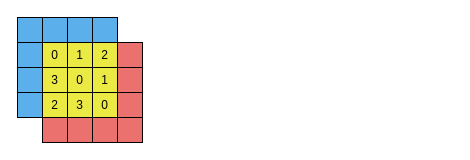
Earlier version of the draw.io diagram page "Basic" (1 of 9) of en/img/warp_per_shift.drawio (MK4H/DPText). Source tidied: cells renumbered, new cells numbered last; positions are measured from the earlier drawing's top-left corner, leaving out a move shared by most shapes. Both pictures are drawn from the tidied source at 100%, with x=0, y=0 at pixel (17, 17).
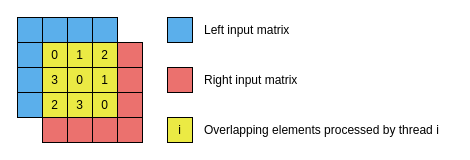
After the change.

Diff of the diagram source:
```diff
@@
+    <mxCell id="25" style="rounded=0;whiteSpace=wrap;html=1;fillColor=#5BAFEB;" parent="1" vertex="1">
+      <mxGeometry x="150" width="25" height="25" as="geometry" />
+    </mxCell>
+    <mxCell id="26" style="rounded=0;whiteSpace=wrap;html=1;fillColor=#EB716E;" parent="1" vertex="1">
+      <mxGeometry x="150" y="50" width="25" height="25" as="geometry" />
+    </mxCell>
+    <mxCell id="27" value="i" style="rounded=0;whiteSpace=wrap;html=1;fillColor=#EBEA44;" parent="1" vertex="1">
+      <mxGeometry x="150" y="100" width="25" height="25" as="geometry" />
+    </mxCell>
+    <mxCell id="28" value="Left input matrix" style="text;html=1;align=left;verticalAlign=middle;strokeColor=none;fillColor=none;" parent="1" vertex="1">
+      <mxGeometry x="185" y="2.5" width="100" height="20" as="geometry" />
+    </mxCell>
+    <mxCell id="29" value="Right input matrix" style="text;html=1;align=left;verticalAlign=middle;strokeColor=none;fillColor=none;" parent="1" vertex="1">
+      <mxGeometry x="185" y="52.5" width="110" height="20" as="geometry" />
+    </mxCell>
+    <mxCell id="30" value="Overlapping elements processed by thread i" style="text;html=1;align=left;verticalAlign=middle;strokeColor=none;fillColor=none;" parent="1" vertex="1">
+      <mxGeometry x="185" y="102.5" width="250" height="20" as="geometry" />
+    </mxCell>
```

++++++++++

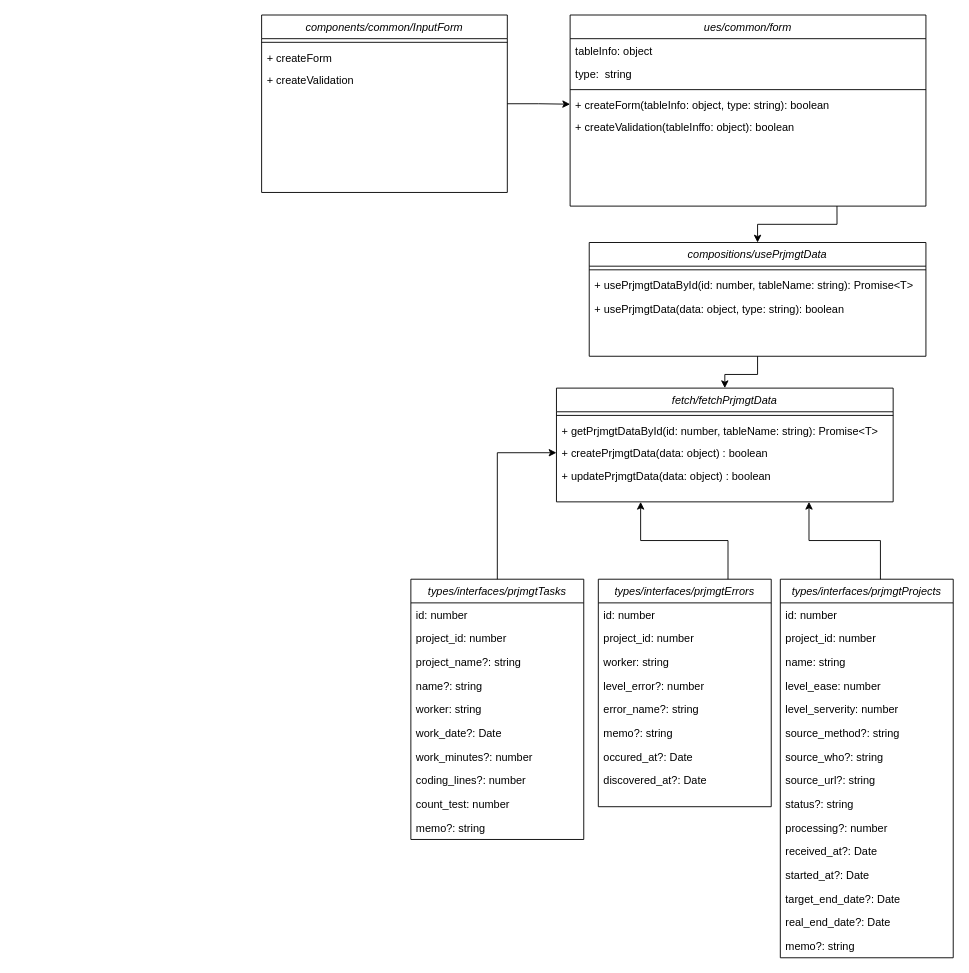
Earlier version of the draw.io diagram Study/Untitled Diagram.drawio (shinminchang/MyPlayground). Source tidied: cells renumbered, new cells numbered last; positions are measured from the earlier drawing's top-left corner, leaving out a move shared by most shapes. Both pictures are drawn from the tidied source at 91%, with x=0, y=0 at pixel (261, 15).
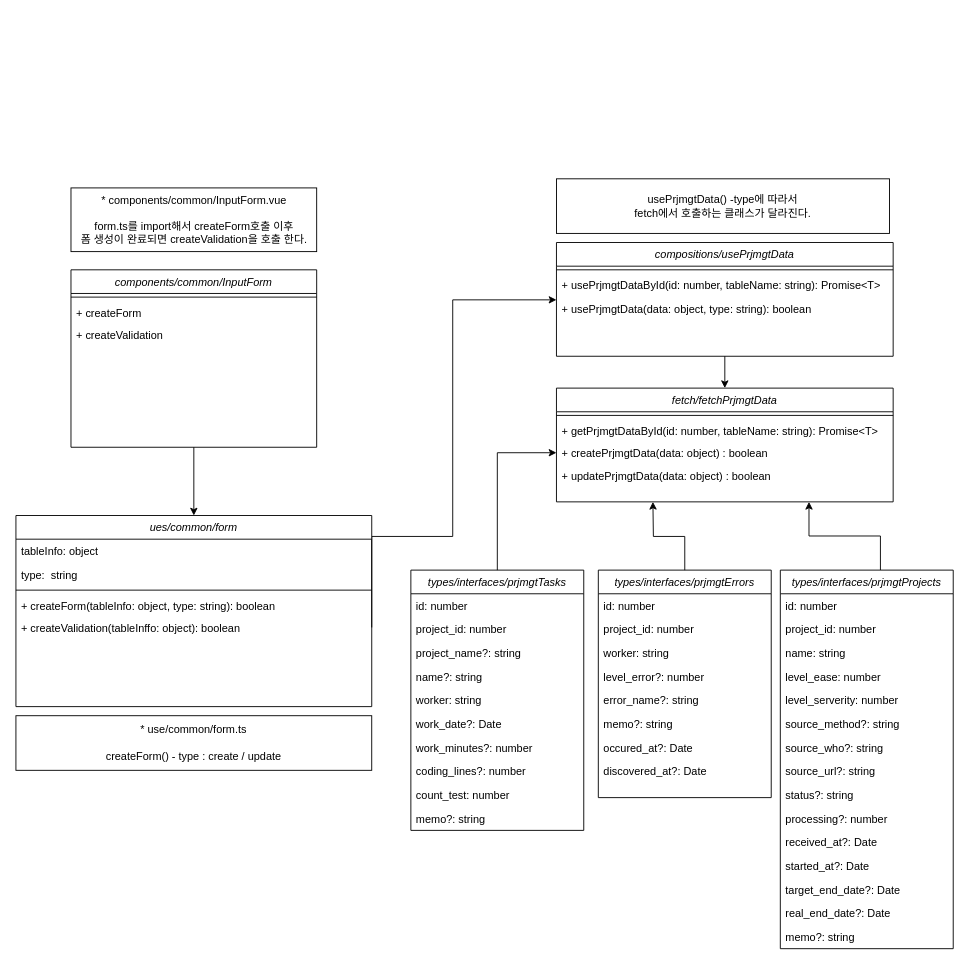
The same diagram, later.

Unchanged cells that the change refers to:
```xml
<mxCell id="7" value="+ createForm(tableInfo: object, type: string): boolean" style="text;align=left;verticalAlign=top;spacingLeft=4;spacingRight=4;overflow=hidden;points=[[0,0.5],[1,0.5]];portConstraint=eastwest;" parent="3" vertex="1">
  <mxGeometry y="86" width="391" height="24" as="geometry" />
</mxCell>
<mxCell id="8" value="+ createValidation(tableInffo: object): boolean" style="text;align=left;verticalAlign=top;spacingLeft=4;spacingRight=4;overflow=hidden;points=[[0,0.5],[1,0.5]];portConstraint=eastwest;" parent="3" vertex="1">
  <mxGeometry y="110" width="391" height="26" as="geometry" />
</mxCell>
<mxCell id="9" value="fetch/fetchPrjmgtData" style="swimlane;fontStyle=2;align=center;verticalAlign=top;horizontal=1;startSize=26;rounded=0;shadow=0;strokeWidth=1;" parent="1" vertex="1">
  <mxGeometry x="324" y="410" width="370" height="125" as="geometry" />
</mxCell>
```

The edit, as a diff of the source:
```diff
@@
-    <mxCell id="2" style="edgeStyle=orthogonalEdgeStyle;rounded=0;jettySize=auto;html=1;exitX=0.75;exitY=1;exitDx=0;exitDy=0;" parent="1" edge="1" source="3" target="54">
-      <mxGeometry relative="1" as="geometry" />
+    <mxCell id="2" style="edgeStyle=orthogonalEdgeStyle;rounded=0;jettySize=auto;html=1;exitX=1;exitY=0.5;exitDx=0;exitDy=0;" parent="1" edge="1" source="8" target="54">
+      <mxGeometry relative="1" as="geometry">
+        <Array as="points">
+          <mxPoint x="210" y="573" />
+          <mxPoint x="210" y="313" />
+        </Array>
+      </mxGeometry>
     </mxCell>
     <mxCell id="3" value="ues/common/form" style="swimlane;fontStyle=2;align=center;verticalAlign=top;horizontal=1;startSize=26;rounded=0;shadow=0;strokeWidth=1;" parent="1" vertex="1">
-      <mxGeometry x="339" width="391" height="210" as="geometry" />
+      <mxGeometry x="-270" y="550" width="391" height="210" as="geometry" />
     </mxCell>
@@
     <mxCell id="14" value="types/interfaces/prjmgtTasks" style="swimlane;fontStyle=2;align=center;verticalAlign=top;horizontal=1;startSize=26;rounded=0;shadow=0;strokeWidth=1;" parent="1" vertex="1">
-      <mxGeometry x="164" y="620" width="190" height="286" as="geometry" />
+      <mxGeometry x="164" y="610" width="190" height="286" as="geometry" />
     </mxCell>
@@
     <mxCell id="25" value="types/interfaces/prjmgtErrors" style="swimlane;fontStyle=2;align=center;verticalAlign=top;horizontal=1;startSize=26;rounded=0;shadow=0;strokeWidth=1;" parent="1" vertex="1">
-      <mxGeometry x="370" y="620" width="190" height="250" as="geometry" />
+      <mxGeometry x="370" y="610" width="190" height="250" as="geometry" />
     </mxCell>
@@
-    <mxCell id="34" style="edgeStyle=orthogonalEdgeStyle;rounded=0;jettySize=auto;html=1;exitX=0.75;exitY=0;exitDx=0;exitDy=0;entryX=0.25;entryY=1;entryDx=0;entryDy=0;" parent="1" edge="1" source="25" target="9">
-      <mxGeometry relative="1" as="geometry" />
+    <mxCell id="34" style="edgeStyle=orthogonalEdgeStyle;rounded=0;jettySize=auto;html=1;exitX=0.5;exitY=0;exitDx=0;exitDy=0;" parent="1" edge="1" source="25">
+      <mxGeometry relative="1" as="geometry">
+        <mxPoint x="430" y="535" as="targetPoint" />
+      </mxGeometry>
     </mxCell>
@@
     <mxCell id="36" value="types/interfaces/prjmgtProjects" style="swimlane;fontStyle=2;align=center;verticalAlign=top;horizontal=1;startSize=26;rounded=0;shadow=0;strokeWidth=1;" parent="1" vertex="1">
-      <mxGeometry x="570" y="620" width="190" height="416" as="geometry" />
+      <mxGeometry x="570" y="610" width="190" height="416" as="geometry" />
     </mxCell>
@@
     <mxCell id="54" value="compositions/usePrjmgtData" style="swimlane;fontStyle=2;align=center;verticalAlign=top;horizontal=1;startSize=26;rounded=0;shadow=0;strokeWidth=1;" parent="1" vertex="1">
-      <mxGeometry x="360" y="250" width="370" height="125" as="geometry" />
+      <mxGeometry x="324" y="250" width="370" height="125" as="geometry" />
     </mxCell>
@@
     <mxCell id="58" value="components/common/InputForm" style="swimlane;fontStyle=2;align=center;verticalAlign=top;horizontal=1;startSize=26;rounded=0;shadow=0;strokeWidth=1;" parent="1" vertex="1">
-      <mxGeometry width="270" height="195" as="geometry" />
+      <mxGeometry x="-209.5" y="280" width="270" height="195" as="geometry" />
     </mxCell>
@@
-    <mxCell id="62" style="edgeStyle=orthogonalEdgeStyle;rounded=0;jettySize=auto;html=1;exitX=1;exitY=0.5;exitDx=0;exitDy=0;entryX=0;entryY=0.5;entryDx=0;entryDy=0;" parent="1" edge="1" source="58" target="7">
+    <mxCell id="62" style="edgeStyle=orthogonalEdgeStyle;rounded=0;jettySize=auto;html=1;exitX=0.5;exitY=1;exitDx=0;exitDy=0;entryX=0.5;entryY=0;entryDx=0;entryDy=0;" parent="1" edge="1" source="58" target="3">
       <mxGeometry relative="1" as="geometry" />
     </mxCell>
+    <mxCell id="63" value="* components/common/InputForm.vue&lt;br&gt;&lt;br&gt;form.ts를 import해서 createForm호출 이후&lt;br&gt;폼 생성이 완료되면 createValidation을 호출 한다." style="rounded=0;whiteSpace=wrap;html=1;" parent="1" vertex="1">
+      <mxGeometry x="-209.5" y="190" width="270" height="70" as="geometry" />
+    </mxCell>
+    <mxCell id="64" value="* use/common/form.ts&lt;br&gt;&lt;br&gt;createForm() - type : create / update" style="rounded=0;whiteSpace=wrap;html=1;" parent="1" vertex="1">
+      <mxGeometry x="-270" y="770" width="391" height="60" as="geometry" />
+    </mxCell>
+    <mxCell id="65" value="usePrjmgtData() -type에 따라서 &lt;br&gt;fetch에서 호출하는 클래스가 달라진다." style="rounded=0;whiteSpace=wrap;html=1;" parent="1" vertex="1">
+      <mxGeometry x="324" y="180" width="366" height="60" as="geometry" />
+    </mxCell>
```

++++++++++

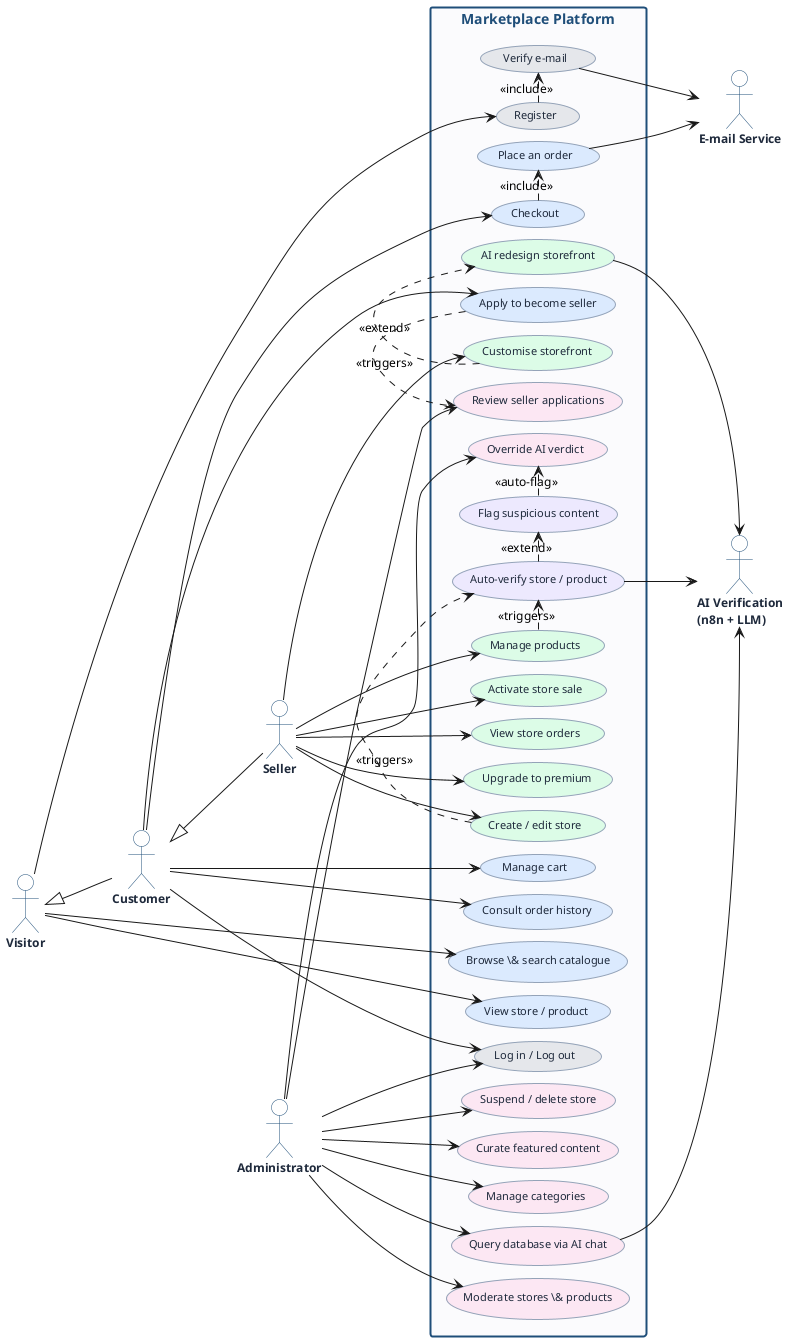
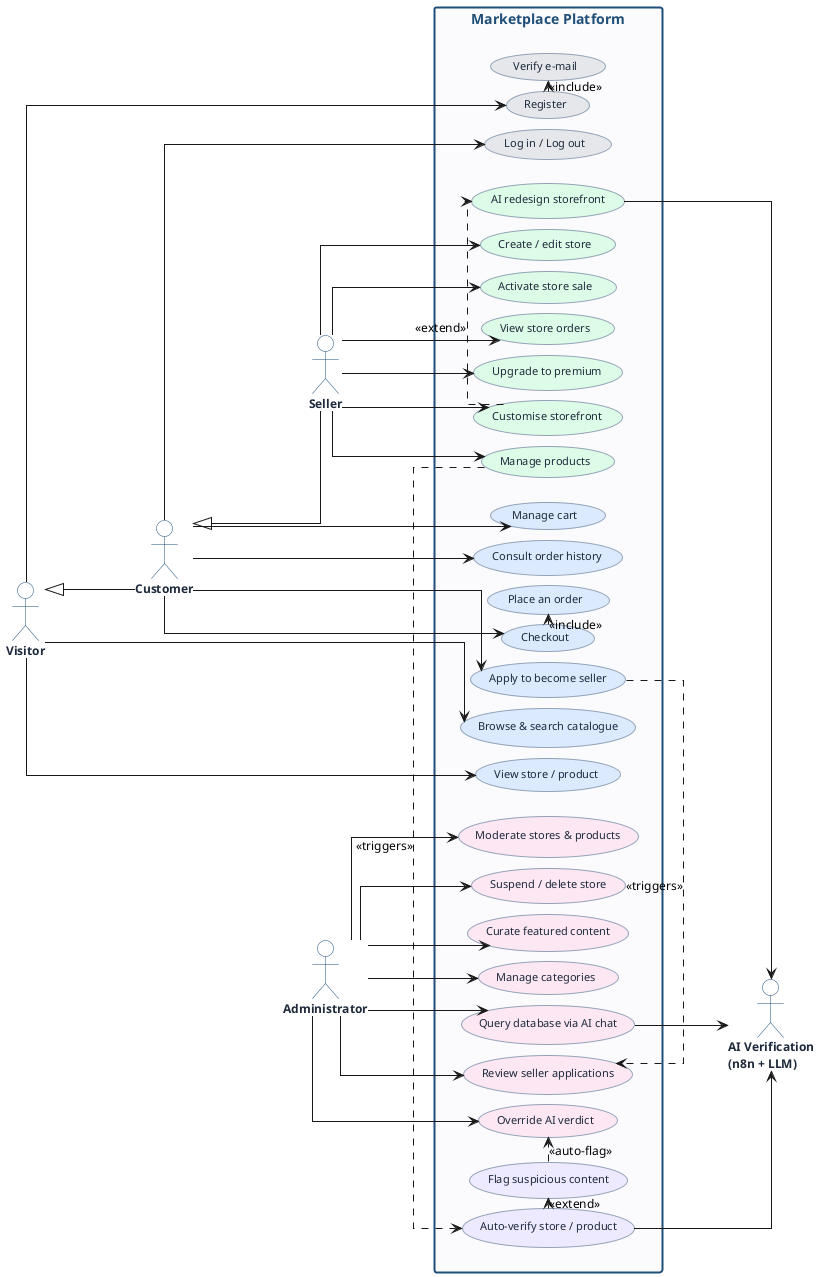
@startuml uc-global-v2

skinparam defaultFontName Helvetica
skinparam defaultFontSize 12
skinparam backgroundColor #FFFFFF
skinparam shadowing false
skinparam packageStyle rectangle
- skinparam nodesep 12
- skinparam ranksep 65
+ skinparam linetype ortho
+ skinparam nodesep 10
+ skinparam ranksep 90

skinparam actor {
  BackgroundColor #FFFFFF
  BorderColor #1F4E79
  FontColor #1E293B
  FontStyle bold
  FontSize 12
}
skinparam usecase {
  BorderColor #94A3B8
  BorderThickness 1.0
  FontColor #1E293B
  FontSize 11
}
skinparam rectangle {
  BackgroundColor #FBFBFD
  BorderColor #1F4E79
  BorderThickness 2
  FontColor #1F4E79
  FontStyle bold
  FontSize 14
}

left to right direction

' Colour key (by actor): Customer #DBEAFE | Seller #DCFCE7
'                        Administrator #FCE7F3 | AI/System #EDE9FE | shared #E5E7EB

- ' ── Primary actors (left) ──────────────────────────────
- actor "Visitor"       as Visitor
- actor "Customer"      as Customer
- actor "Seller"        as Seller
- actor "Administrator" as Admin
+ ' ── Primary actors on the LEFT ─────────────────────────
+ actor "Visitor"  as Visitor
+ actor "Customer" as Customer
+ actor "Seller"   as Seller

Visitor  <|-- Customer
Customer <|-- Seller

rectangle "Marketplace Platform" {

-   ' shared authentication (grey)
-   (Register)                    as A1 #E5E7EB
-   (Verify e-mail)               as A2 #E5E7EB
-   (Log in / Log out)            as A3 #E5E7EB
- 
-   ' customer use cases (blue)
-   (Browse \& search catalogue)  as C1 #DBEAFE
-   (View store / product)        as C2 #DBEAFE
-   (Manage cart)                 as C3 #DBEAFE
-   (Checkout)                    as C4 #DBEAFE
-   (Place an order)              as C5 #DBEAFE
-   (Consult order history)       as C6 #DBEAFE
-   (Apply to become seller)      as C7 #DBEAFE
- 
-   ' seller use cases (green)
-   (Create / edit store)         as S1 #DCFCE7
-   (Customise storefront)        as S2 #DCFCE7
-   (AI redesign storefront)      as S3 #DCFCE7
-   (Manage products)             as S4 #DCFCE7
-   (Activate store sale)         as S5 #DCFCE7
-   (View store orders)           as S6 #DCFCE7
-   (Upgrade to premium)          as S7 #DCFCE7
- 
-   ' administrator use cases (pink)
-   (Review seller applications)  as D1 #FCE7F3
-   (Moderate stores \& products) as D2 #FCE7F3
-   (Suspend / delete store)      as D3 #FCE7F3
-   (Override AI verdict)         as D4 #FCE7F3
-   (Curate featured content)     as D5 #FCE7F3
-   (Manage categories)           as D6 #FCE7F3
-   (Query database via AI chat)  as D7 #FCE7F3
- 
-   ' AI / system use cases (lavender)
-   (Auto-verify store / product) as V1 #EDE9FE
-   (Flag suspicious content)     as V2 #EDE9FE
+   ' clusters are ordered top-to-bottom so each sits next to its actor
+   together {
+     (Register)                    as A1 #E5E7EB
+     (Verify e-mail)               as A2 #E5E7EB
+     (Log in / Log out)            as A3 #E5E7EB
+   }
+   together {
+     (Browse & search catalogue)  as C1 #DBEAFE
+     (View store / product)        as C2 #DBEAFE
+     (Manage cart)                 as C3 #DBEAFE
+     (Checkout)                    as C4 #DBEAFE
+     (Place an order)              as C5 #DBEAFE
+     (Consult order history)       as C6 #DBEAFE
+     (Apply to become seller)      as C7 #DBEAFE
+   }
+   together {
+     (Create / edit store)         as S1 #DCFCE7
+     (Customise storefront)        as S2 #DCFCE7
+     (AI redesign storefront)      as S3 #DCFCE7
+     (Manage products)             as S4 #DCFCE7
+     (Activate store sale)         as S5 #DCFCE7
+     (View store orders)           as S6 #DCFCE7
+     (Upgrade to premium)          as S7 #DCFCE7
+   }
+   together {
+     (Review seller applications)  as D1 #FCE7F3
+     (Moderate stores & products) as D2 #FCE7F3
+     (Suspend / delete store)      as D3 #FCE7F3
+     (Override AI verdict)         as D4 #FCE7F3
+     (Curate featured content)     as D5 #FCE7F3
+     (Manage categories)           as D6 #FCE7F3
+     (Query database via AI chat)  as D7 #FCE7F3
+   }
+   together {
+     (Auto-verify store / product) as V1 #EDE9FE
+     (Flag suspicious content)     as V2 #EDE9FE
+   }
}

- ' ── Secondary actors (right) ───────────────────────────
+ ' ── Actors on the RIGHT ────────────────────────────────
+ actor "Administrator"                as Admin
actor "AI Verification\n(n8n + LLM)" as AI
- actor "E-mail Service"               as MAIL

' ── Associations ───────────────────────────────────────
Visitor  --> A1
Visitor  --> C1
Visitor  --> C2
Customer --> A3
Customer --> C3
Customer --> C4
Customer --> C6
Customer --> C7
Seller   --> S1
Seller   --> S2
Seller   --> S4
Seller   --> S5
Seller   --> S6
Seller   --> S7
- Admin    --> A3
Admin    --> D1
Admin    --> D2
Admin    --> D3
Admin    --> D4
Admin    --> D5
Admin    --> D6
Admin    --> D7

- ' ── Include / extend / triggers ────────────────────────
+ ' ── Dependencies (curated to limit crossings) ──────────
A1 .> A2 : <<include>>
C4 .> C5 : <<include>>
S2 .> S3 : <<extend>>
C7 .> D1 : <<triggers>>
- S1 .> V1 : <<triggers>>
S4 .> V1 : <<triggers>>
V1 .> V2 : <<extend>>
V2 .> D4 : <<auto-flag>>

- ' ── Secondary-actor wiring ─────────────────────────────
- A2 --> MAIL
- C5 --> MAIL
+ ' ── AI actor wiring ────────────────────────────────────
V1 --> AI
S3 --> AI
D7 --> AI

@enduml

++++++++++

TASK BRIEF: Locate all lines in the listing above with the word "products" and copy them.

ANSWER BOX:
-   (Manage products)             as S4 #DCFCE7
-   (Moderate stores \& products) as D2 #FCE7F3
+     (Manage products)             as S4 #DCFCE7
+     (Moderate stores & products) as D2 #FCE7F3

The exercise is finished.